There are two important cases in the U.S. Supreme Court with major implications for our First Amendment rights of free speech and the free exercise of religion.
One involves a Christian florist in the state of Washington who would not design a floral arrangement to celebrate the wedding of a homosexual couple. On Tuesday the Supreme Court began hearing a case involving a Christian baker from Colorado asked to design a specialty cake celebrating the wedding of a gay couple with messages he said violated his religious beliefs.
In both cases the shop owner did not refuse to serve these couples in other situations and offered to sell them wedding products without anything endorsing same-sex marriage.
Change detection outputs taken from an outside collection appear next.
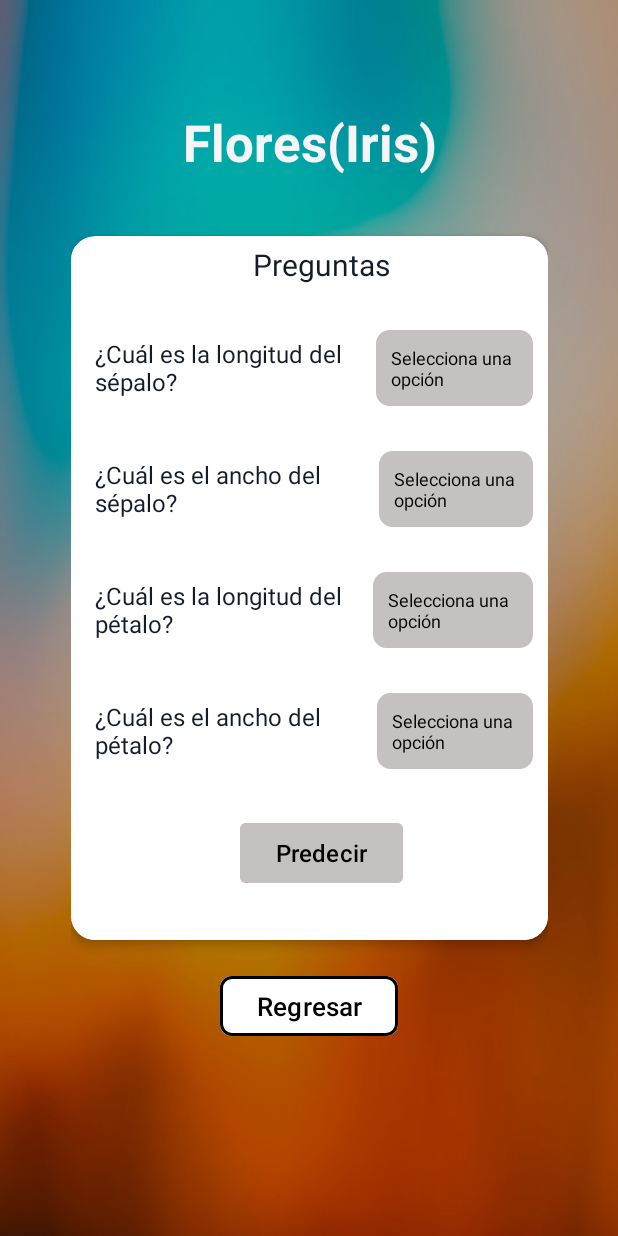
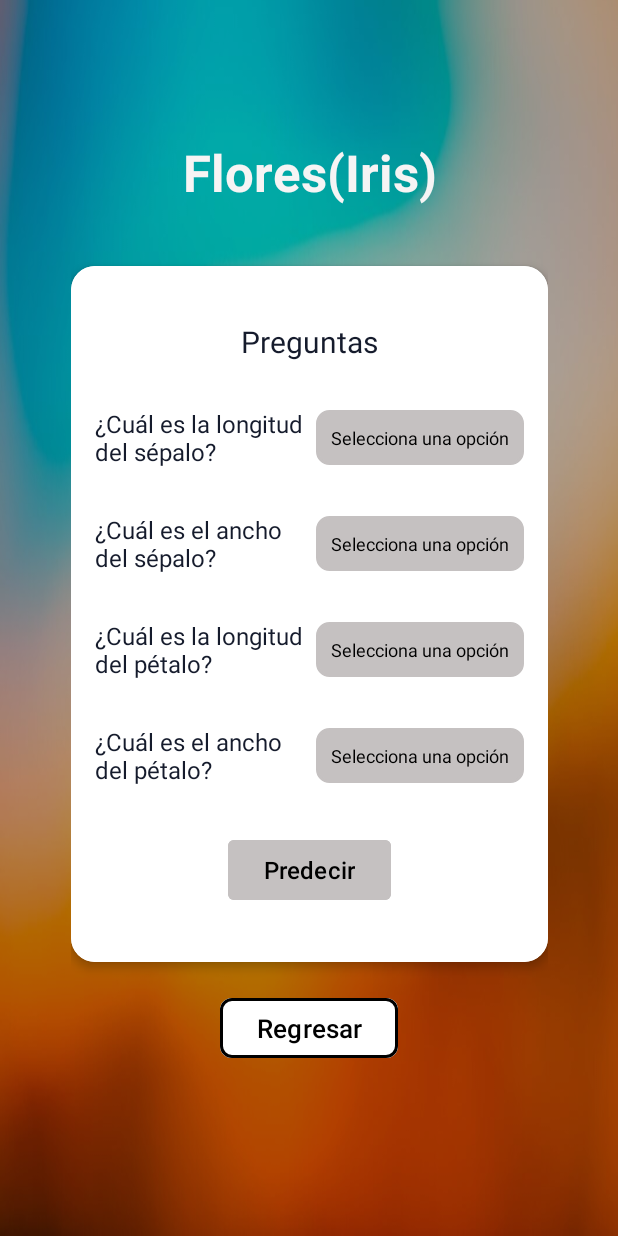
Before and after one commit to AzaelLobos/PrediccionMovil, an Android app: the screen it shows after launch (MainActivity), after a tap on "Predicción", on a phone screen of 412 x 824 dp. Run offline under Robolectric (Android 15) with nearby library versions, the phone set to English and light mode, and no system bars; libraries missing offline, so code that uses them is left out: org.tensorflow.lite; network calls fail.

Commit message:
Centrado verticalmente en Prediccion

```diff
--- a/proyecto/app/src/main/res/layout/vista_prediccion.xml
+++ b/proyecto/app/src/main/res/layout/vista_prediccion.xml
@@ -24,13 +24,15 @@
         android:id="@+id/linearLayout"
         android:layout_width="318dp"
         android:layout_height="640dp"
-        android:layout_marginTop="72dp"
         android:orientation="vertical"
+        app:layout_constraintStart_toStartOf="parent"
         app:layout_constraintEnd_toEndOf="parent"
-        app:layout_constraintStart_toStartOf="parent"
-        app:layout_constraintTop_toTopOf="parent">
+        app:layout_constraintTop_toTopOf="parent"
+        app:layout_constraintBottom_toBottomOf="parent"
+        app:layout_constraintVertical_bias="0.5">
 
-        <TextView
+
+    <TextView
             android:id="@+id/textView"
             android:layout_width="match_parent"
             android:layout_height="wrap_content"
@@ -42,7 +44,7 @@
 
         <androidx.cardview.widget.CardView
             android:layout_width="match_parent"
-            android:layout_height="wrap_content"
+            android:layout_height="464dp"
             android:layout_marginTop="40dp"
             android:backgroundTint="#FFFFFF"
             app:cardCornerRadius="16dp"
@@ -50,11 +52,11 @@
 
             <LinearLayout
                 android:layout_width="match_parent"
-                android:layout_height="464dp"
-                android:layout_marginTop="5dp"
+                android:layout_height="match_parent"
                 android:background="#FFFFFF"
                 android:orientation="vertical"
-                android:paddingLeft="16dp">
+                android:padding="16dp"
+                android:gravity="center_vertical">  <!-- Centra verticalmente el contenido -->
 
                 <TextView
                     android:layout_width="wrap_content"
@@ -73,10 +75,9 @@
                     android:orientation="horizontal">
 
                     <TextView
-                        android:layout_width="221dp"
+                        android:layout_width="0dp"
                         android:layout_height="wrap_content"
                         android:layout_weight="1"
-                        android:paddingEnd="16dp"
                         android:text="¿Cuál es la longitud del sépalo?"
                         android:textColor="@color/material_dynamic_secondary10"
                         android:textSize="16sp" />
@@ -85,8 +86,6 @@
                         android:id="@+id/pregunta1"
                         android:layout_width="wrap_content"
                         android:layout_height="wrap_content"
-                        android:layout_marginRight="10dp"
-                        android:layout_weight="1"
                         android:background="@drawable/spinner_background"
                         android:backgroundTint="#C5C1C1" />
                 </LinearLayout>
@@ -100,10 +99,9 @@
                     android:orientation="horizontal">
 
                     <TextView
-                        android:layout_width="wrap_content"
+                        android:layout_width="0dp"
                         android:layout_height="wrap_content"
                         android:layout_weight="1"
-                        android:paddingEnd="16dp"
                         android:text="¿Cuál es el ancho del sépalo?"
                         android:textColor="@color/material_dynamic_secondary10"
                         android:textSize="16sp" />
@@ -112,8 +110,6 @@
                         android:id="@+id/pregunta2"
                         android:layout_width="wrap_content"
                         android:layout_height="wrap_content"
-                        android:layout_marginRight="10dp"
-                        android:layout_weight="1"
                         android:background="@drawable/spinner_background"
                         android:backgroundTint="#C5C1C1" />
                 </LinearLayout>
@@ -127,10 +123,9 @@
                     android:orientation="horizontal">
 
                     <TextView
-                        android:layout_width="217dp"
+                        android:layout_width="0dp"
                         android:layout_height="wrap_content"
                         android:layout_weight="1"
-                        android:paddingEnd="16dp"
                         android:text="¿Cuál es la longitud del pétalo?"
                         android:textColor="@color/material_dynamic_secondary10"
                         android:textSize="16sp" />
@@ -139,8 +134,6 @@
                         android:id="@+id/pregunta3"
                         android:layout_width="wrap_content"
                         android:layout_height="wrap_content"
-                        android:layout_marginRight="10dp"
-                        android:layout_weight="1"
                         android:background="@drawable/spinner_background"
                         android:backgroundTint="#C5C1C1" />
                 </LinearLayout>
@@ -154,10 +147,9 @@
                     android:orientation="horizontal">
 
                     <TextView
-                        android:layout_width="wrap_content"
+                        android:layout_width="0dp"
                         android:layout_height="wrap_content"
                         android:layout_weight="1"
-                        android:paddingEnd="16dp"
                         android:text="¿Cuál es el ancho del pétalo?"
                         android:textColor="@color/material_dynamic_secondary10"
                         android:textSize="16sp" />
@@ -166,8 +158,6 @@
                         android:id="@+id/pregunta4"
                         android:layout_width="wrap_content"
                         android:layout_height="wrap_content"
-                        android:layout_marginRight="10dp"
-                        android:layout_weight="1"
                         android:background="@drawable/spinner_background"
                         android:backgroundTint="#C5C1C1" />
                 </LinearLayout>
@@ -185,6 +175,7 @@
                     app:shapeAppearance="@style/ShapeAppearance.Material3.Corner.ExtraSmall" />
             </LinearLayout>
         </androidx.cardview.widget.CardView>
+
 
         <Button
             android:id="@+id/btn_Regresar3"
```
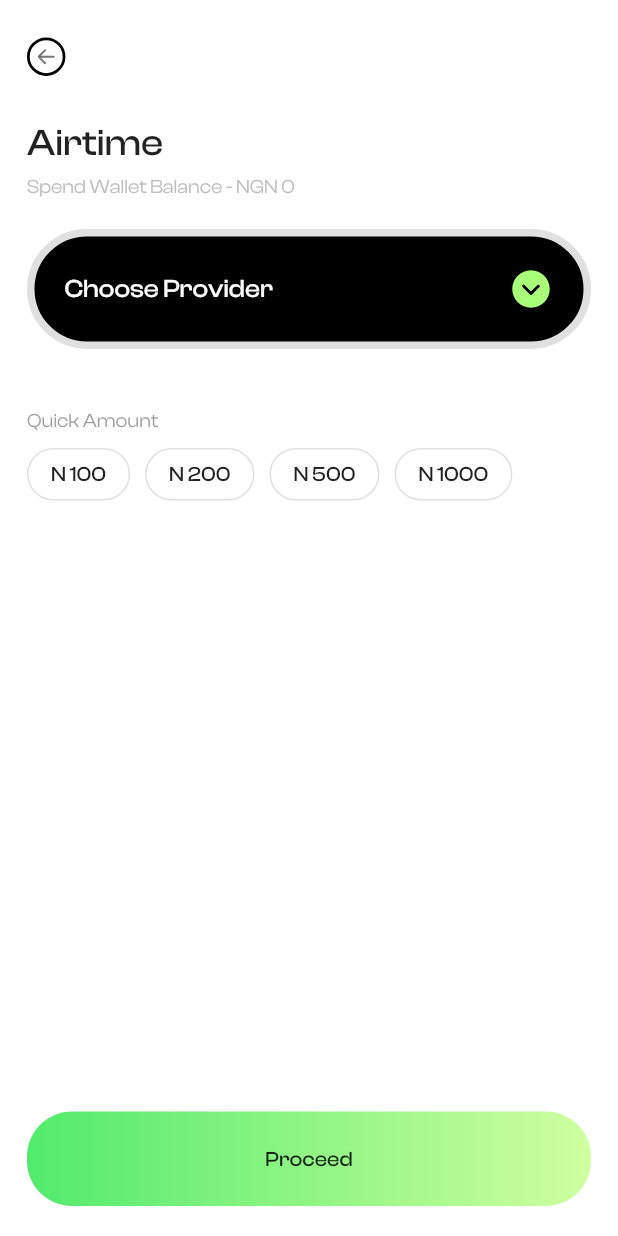
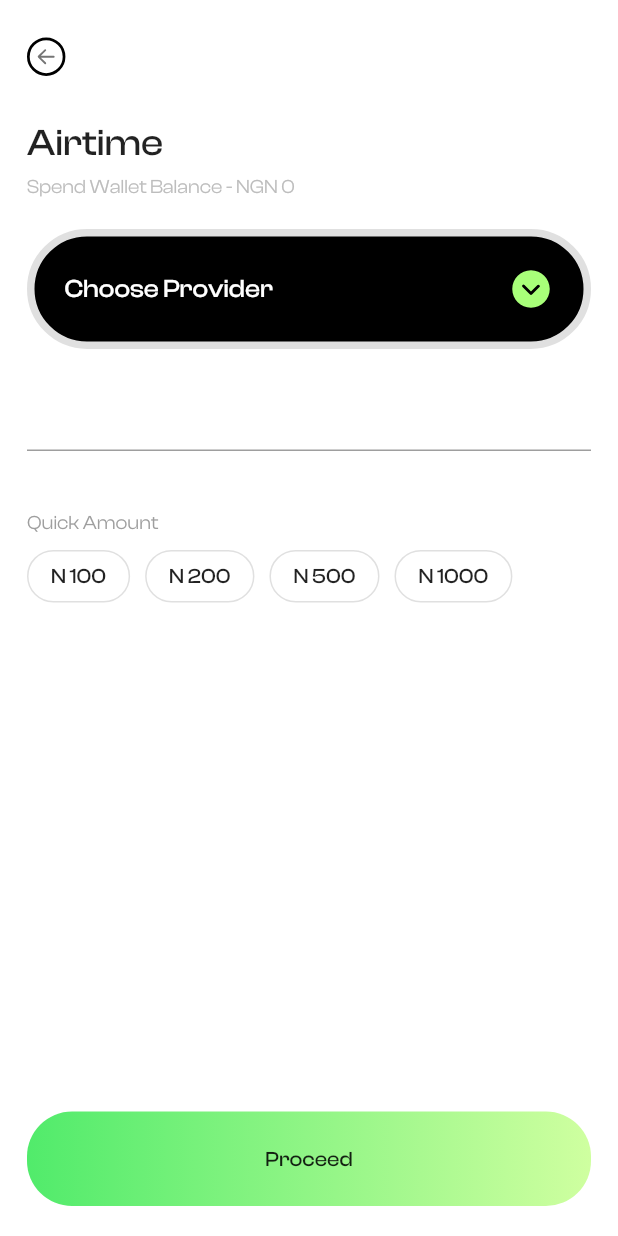
Before and after one commit to ProsperChihimba/flip-clone, a Flutter app: the AirtimeScreen screen opened directly, on a phone screen of 412 x 824 dp. Run offline on Flutter 3.47's test engine with Material 2 defaults, Android fonts, the phone set to English and light mode, and no system bars; our stand-ins replace fluentui_icons, gap, get.

```diff
--- /dev/null
+++ b/lib/pages/payments/airtime/amount.dart
@@ -0,0 +1,15 @@
+import 'package:flutter/material.dart';
+
+class AmountInput extends StatefulWidget {
+  const AmountInput({super.key});
+
+  @override
+  State<AmountInput> createState() => _AmountInputState();
+}
+
+class _AmountInputState extends State<AmountInput> {
+  @override
+  Widget build(BuildContext context) {
+    return TextField();
+  }
+}
--- a/lib/pages/payments/airtime/index.dart
+++ b/lib/pages/payments/airtime/index.dart
@@ -1,3 +1,4 @@
+import 'package:flip/pages/payments/airtime/amount.dart';
 import 'package:flip/pages/payments/airtime/choose_provider.dart';
 import 'package:flip/pages/payments/airtime/quick_amount.dart';
 import 'package:flip/sections/navigation.dart';
@@ -53,6 +54,10 @@ class _AirtimeScreenState extends State<AirtimeScreen> {
             Gap(AppLayout.getHeight(20)),
             const ChooseProvider(),
 
+            // amout
+            Gap(AppLayout.getHeight(20)),
+            const AmountInput(),
+
             // quick amounts
             Gap(AppLayout.getHeight(40)),
             const QuickAmounts(),
```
This did not stop local state courts from levying heavy fines against the shop owners for sexual discrimination.
During his campaign for president in 2008, in an interview at Saddleback Church in California, Barack Obama stated, "I believe that marriage is the union between a man and a woman. Now, for me, for me as a Christian, it is also a sacred union. God's in the mix."
Since then, he has stated his beliefs have evolved. His aide, David Axelrod, said he lied.
In either case, these two shop owners, as well as many Christians, still believe, as President Obama stated, "that marriage is the union between a man and a woman ... as a Christian, it is also a sacred union. God's in the mix." This belief guides their actions and their decisions.
As Americans, we have a long history of accommodating religious beliefs even when they are out of step with the beliefs of the majority. After much persecution, the courts finally ruled that because of their religious beliefs Jehovah's Witnesses did not have to pledge allegiance to the flag even when required to do so in schools and in public places.
We have permitted conscientious objectors who, for religious reasons, refuse service in the armed forces, even when others are called on to serve our country in time of war. There are many other cases where the religious rights of the minority were protected even when it violated laws intended for the majority.
The LBGT movement rivals the NRA in its zeal to enforce its agenda on others. These business owners are being persecuted not because of discrimination but because their beliefs are the same as President Obama's 2008 statement that "marriage is the union between a man and a woman."
Even the ACLU, which has previously supported the free-speech rights of groups such as the American Nazi Party and the Ku Klux Klan, is supporting the government in denying these Christians their civil liberties of free speech and the free exercise of religion as guaranteed by the First Amendment.
In the Old Testament book of Exodus, while Moses was on Mount Sinai receiving the Ten Commandments, the people pressured his brother Aaron to use his ability as a goldsmith to make an idol for them to worship. Aaron gave in to the pressure to go along with the crowd. Because of his actions, Aaron and those who worshiped this idol were not allowed to enter the promised land.
Because of their religious convictions, these two Christian business owners are being forced into a situation similar to Aaron's. Unlike Aaron, they have said they must obey God rather than men.
Whether you support same-sex marriage or oppose it, you should be alarmed by the way this case has been prosecuted. If the courts can persecute and bankrupt these people because of their beliefs, they can do it to anyone.
In our nation, if one person does not enjoy freedom of speech and religion, no one does.
Ron West, Ph.D., of Little Rock is a retired math professor and missionary who lived in Asia for 30 years.
Editorial on 12/08/2017
Print Headline: Rights at stake